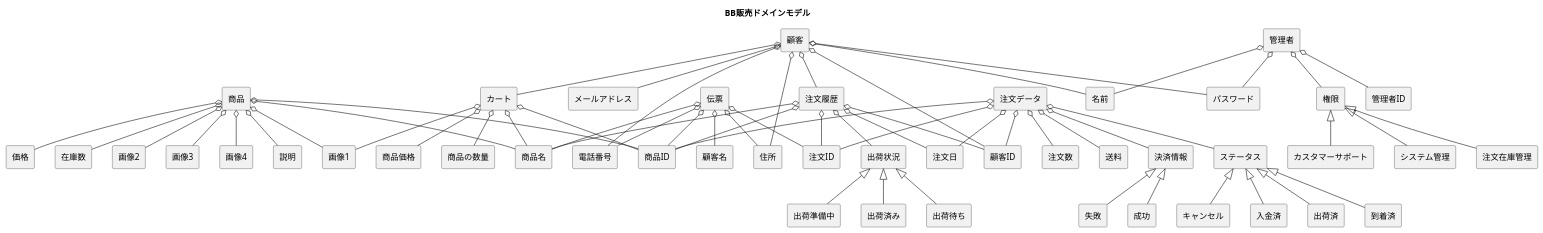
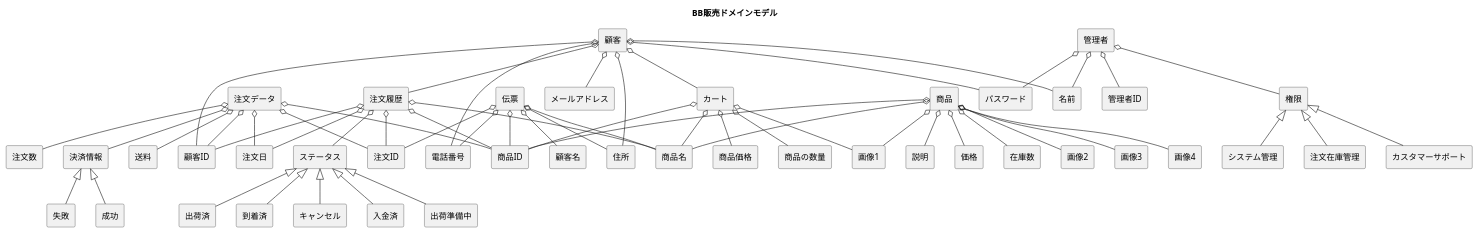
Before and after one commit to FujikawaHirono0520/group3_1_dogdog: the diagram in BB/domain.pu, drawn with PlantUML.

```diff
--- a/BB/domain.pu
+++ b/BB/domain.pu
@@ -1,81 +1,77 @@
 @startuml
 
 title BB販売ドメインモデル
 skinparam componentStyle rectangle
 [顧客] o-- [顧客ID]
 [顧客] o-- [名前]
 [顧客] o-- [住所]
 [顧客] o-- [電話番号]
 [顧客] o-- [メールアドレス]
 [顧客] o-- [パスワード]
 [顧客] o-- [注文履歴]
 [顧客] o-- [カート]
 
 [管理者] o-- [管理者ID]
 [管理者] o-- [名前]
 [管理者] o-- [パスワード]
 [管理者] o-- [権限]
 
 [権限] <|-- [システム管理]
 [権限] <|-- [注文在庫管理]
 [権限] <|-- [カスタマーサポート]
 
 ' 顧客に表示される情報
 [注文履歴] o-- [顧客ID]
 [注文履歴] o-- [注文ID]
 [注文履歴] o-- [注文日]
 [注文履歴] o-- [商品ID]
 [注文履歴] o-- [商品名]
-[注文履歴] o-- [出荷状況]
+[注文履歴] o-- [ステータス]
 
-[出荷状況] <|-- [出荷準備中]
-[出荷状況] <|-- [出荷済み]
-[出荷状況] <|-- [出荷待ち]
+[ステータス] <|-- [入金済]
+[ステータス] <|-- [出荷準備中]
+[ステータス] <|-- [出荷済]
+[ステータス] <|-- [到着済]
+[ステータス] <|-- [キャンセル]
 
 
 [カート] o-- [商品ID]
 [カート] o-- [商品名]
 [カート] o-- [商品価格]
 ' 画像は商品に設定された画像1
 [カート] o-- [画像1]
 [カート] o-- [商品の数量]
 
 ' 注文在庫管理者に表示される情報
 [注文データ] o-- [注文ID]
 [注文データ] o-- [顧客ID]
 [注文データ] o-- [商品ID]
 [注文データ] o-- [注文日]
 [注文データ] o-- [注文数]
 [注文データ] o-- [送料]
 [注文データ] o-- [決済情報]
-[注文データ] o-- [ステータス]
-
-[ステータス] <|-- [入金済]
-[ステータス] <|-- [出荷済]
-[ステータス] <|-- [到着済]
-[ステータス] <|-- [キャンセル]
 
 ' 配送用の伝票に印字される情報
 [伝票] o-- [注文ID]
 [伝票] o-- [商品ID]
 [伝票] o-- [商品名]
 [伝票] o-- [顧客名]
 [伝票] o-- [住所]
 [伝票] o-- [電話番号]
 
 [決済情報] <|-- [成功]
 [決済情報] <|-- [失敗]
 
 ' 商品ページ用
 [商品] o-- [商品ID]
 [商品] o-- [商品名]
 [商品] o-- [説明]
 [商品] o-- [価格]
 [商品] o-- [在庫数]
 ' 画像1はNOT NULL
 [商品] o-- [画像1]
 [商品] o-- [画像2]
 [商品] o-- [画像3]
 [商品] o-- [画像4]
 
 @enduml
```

####

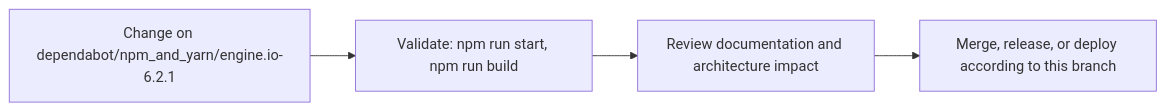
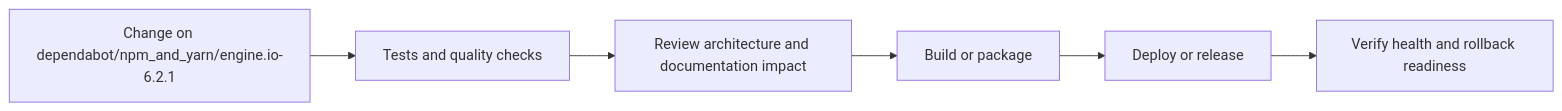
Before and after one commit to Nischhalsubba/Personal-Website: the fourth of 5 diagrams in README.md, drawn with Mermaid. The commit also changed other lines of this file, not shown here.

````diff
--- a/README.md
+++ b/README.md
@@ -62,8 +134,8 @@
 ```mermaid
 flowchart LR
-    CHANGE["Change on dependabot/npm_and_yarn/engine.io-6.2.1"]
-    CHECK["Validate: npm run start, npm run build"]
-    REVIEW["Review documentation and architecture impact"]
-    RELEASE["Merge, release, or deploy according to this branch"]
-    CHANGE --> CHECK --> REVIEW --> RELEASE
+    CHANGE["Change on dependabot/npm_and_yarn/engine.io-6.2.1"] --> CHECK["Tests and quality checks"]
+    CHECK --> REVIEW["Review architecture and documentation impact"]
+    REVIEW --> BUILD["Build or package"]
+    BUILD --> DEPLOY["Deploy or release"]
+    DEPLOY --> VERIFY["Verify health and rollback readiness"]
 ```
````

####

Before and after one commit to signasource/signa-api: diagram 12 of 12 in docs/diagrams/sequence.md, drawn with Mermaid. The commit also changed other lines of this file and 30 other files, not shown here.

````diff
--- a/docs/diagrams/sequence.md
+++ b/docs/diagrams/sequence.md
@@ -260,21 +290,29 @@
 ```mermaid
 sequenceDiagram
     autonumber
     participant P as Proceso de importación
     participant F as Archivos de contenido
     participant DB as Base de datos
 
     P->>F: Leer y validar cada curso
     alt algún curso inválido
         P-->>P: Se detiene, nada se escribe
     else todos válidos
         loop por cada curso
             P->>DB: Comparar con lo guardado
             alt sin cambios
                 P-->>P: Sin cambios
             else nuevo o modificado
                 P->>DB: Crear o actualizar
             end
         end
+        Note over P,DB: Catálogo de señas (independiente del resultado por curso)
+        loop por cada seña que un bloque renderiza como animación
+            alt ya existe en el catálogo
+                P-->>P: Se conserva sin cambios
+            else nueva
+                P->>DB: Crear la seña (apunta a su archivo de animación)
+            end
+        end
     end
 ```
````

####

**Task goal:** Your answer must be a single number: the count of lines in these records that contain "curso".

**Output:** 4